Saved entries
-.-.-
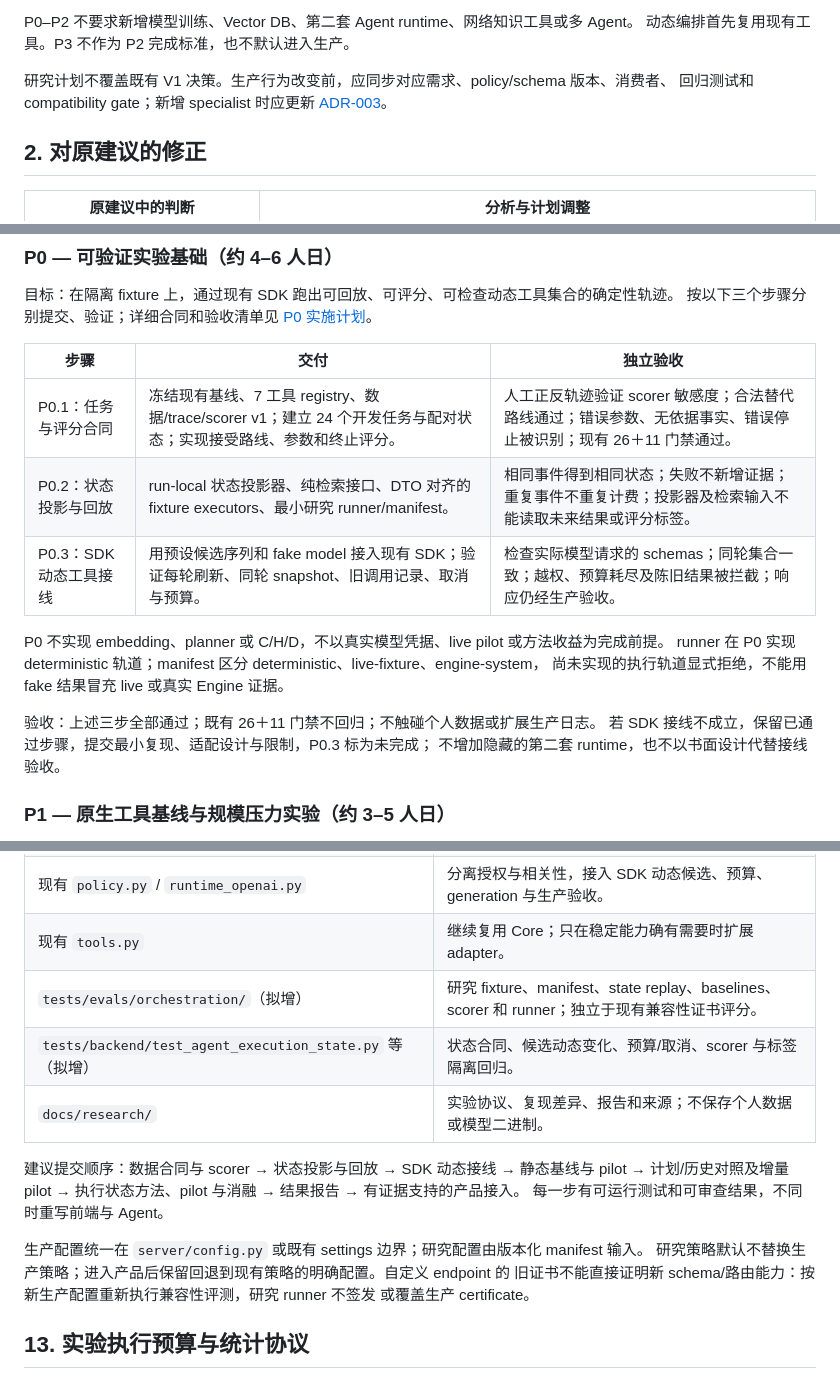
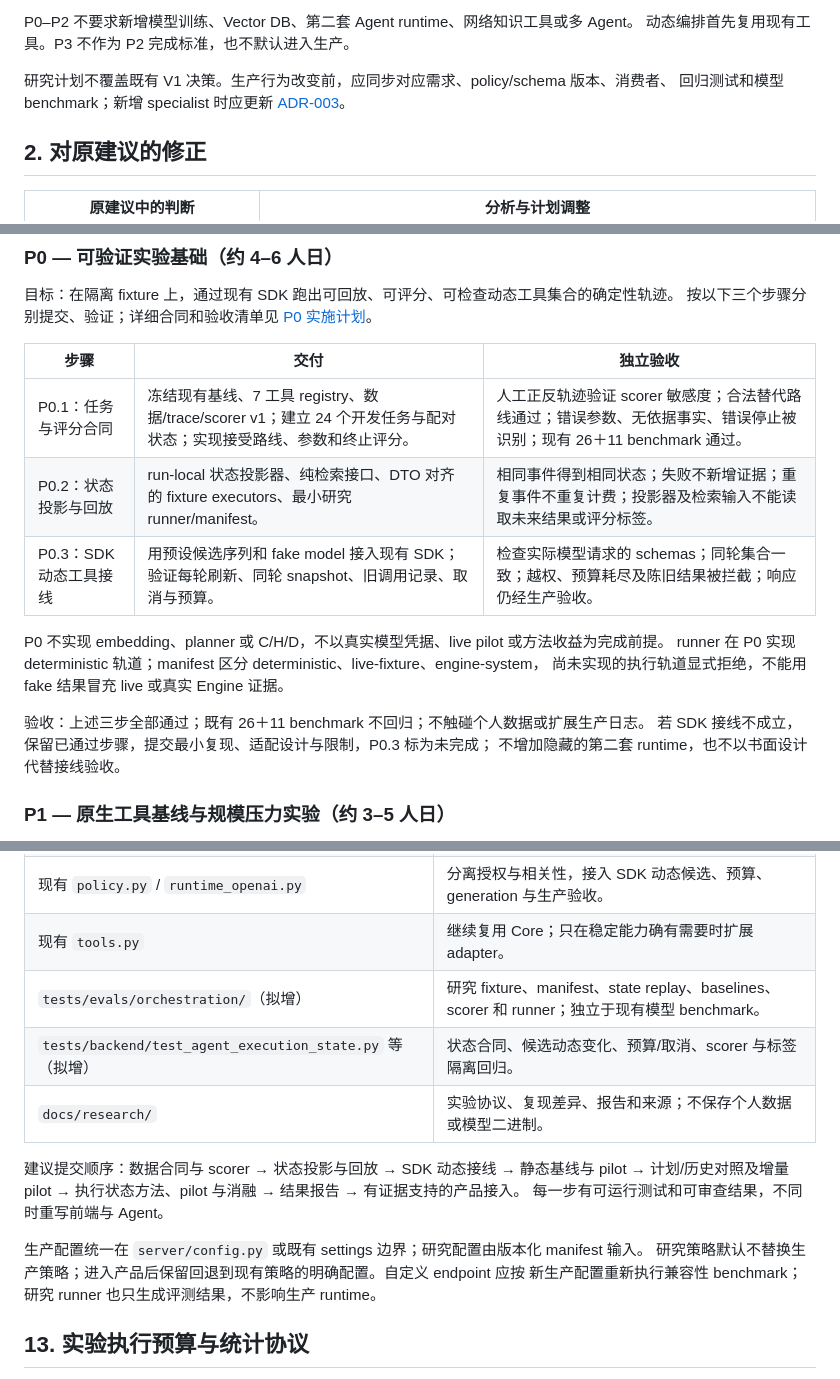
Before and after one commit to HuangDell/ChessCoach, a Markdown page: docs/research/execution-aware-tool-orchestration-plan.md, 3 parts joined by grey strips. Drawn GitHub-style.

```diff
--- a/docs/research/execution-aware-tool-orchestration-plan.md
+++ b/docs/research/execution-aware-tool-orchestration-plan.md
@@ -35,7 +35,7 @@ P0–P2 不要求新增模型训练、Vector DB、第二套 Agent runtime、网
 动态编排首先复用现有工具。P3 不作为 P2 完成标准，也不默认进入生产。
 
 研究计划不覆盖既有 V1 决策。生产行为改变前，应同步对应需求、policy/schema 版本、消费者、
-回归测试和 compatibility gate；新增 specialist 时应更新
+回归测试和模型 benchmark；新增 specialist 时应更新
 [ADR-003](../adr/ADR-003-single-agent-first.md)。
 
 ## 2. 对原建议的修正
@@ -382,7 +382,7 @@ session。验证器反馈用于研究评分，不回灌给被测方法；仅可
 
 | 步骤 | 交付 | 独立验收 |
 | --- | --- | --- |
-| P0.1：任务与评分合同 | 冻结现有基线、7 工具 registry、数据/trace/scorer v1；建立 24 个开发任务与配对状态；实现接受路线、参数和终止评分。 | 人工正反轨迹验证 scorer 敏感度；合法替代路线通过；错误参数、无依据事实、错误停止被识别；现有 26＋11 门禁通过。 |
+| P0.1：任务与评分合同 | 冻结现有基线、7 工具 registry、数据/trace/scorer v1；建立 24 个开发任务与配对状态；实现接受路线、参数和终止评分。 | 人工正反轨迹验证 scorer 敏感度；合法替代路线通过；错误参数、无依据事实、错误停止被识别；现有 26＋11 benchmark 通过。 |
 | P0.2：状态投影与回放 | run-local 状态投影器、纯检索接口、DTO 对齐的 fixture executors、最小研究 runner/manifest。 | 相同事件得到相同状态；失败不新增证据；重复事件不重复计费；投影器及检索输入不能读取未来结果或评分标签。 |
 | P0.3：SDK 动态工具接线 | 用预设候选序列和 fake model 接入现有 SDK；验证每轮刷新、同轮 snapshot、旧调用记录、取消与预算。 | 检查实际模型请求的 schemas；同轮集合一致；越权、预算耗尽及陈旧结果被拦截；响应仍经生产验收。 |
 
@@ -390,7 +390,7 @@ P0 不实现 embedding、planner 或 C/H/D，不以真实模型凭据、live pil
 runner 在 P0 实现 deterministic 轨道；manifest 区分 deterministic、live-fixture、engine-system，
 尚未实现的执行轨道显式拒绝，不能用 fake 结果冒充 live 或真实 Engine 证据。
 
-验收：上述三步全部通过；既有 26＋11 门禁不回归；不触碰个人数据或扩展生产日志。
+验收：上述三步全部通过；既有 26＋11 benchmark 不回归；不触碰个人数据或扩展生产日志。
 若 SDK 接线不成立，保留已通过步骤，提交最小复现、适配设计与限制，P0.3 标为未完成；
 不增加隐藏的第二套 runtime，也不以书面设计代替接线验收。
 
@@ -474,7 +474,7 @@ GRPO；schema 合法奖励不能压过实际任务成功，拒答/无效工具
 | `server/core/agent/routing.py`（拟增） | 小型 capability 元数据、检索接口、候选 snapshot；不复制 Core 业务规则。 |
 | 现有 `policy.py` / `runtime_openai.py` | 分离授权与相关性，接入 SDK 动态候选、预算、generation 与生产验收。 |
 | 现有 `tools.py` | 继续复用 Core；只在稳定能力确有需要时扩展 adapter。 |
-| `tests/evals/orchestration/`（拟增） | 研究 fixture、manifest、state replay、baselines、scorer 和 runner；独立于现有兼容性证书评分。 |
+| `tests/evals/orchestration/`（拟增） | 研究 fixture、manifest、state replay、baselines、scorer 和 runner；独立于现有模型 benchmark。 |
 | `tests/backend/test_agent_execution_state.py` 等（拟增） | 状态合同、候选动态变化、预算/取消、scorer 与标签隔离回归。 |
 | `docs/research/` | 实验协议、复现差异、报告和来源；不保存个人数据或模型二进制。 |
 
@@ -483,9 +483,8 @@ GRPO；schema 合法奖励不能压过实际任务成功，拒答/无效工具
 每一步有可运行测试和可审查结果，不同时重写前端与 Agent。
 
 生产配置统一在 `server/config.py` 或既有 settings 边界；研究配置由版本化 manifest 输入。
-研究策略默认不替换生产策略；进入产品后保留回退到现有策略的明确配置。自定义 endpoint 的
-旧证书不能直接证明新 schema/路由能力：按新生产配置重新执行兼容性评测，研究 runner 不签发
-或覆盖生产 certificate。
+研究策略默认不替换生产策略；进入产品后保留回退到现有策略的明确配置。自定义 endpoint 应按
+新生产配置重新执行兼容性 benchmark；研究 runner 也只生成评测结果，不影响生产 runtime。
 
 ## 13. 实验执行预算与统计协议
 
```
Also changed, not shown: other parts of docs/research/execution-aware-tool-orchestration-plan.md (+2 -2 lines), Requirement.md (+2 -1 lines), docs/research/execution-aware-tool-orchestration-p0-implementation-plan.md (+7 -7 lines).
-.-.-
Aim of the task>
Print the records again exactly, pictures excluded.

Solution to the problem>
Before and after one commit to HuangDell/ChessCoach, a Markdown page: docs/research/execution-aware-tool-orchestration-plan.md, 3 parts joined by grey strips. Drawn GitHub-style.

```diff
--- a/docs/research/execution-aware-tool-orchestration-plan.md
+++ b/docs/research/execution-aware-tool-orchestration-plan.md
@@ -35,7 +35,7 @@ P0–P2 不要求新增模型训练、Vector DB、第二套 Agent runtime、网
 动态编排首先复用现有工具。P3 不作为 P2 完成标准，也不默认进入生产。
 
 研究计划不覆盖既有 V1 决策。生产行为改变前，应同步对应需求、policy/schema 版本、消费者、
-回归测试和 compatibility gate；新增 specialist 时应更新
+回归测试和模型 benchmark；新增 specialist 时应更新
 [ADR-003](../adr/ADR-003-single-agent-first.md)。
 
 ## 2. 对原建议的修正
@@ -382,7 +382,7 @@ session。验证器反馈用于研究评分，不回灌给被测方法；仅可
 
 | 步骤 | 交付 | 独立验收 |
 | --- | --- | --- |
-| P0.1：任务与评分合同 | 冻结现有基线、7 工具 registry、数据/trace/scorer v1；建立 24 个开发任务与配对状态；实现接受路线、参数和终止评分。 | 人工正反轨迹验证 scorer 敏感度；合法替代路线通过；错误参数、无依据事实、错误停止被识别；现有 26＋11 门禁通过。 |
+| P0.1：任务与评分合同 | 冻结现有基线、7 工具 registry、数据/trace/scorer v1；建立 24 个开发任务与配对状态；实现接受路线、参数和终止评分。 | 人工正反轨迹验证 scorer 敏感度；合法替代路线通过；错误参数、无依据事实、错误停止被识别；现有 26＋11 benchmark 通过。 |
 | P0.2：状态投影与回放 | run-local 状态投影器、纯检索接口、DTO 对齐的 fixture executors、最小研究 runner/manifest。 | 相同事件得到相同状态；失败不新增证据；重复事件不重复计费；投影器及检索输入不能读取未来结果或评分标签。 |
 | P0.3：SDK 动态工具接线 | 用预设候选序列和 fake model 接入现有 SDK；验证每轮刷新、同轮 snapshot、旧调用记录、取消与预算。 | 检查实际模型请求的 schemas；同轮集合一致；越权、预算耗尽及陈旧结果被拦截；响应仍经生产验收。 |
 
@@ -390,7 +390,7 @@ P0 不实现 embedding、planner 或 C/H/D，不以真实模型凭据、live pil
 runner 在 P0 实现 deterministic 轨道；manifest 区分 deterministic、live-fixture、engine-system，
 尚未实现的执行轨道显式拒绝，不能用 fake 结果冒充 live 或真实 Engine 证据。
 
-验收：上述三步全部通过；既有 26＋11 门禁不回归；不触碰个人数据或扩展生产日志。
+验收：上述三步全部通过；既有 26＋11 benchmark 不回归；不触碰个人数据或扩展生产日志。
 若 SDK 接线不成立，保留已通过步骤，提交最小复现、适配设计与限制，P0.3 标为未完成；
 不增加隐藏的第二套 runtime，也不以书面设计代替接线验收。
 
@@ -474,7 +474,7 @@ GRPO；schema 合法奖励不能压过实际任务成功，拒答/无效工具
 | `server/core/agent/routing.py`（拟增） | 小型 capability 元数据、检索接口、候选 snapshot；不复制 Core 业务规则。 |
 | 现有 `policy.py` / `runtime_openai.py` | 分离授权与相关性，接入 SDK 动态候选、预算、generation 与生产验收。 |
 | 现有 `tools.py` | 继续复用 Core；只在稳定能力确有需要时扩展 adapter。 |
-| `tests/evals/orchestration/`（拟增） | 研究 fixture、manifest、state replay、baselines、scorer 和 runner；独立于现有兼容性证书评分。 |
+| `tests/evals/orchestration/`（拟增） | 研究 fixture、manifest、state replay、baselines、scorer 和 runner；独立于现有模型 benchmark。 |
 | `tests/backend/test_agent_execution_state.py` 等（拟增） | 状态合同、候选动态变化、预算/取消、scorer 与标签隔离回归。 |
 | `docs/research/` | 实验协议、复现差异、报告和来源；不保存个人数据或模型二进制。 |
 
@@ -483,9 +483,8 @@ GRPO；schema 合法奖励不能压过实际任务成功，拒答/无效工具
 每一步有可运行测试和可审查结果，不同时重写前端与 Agent。
 
 生产配置统一在 `server/config.py` 或既有 settings 边界；研究配置由版本化 manifest 输入。
-研究策略默认不替换生产策略；进入产品后保留回退到现有策略的明确配置。自定义 endpoint 的
-旧证书不能直接证明新 schema/路由能力：按新生产配置重新执行兼容性评测，研究 runner 不签发
-或覆盖生产 certificate。
+研究策略默认不替换生产策略；进入产品后保留回退到现有策略的明确配置。自定义 endpoint 应按
+新生产配置重新执行兼容性 benchmark；研究 runner 也只生成评测结果，不影响生产 runtime。
 
 ## 13. 实验执行预算与统计协议
 
```
Also changed, not shown: other parts of docs/research/execution-aware-tool-orchestration-plan.md (+2 -2 lines), Requirement.md (+2 -1 lines), docs/research/execution-aware-tool-orchestration-p0-implementation-plan.md (+7 -7 lines).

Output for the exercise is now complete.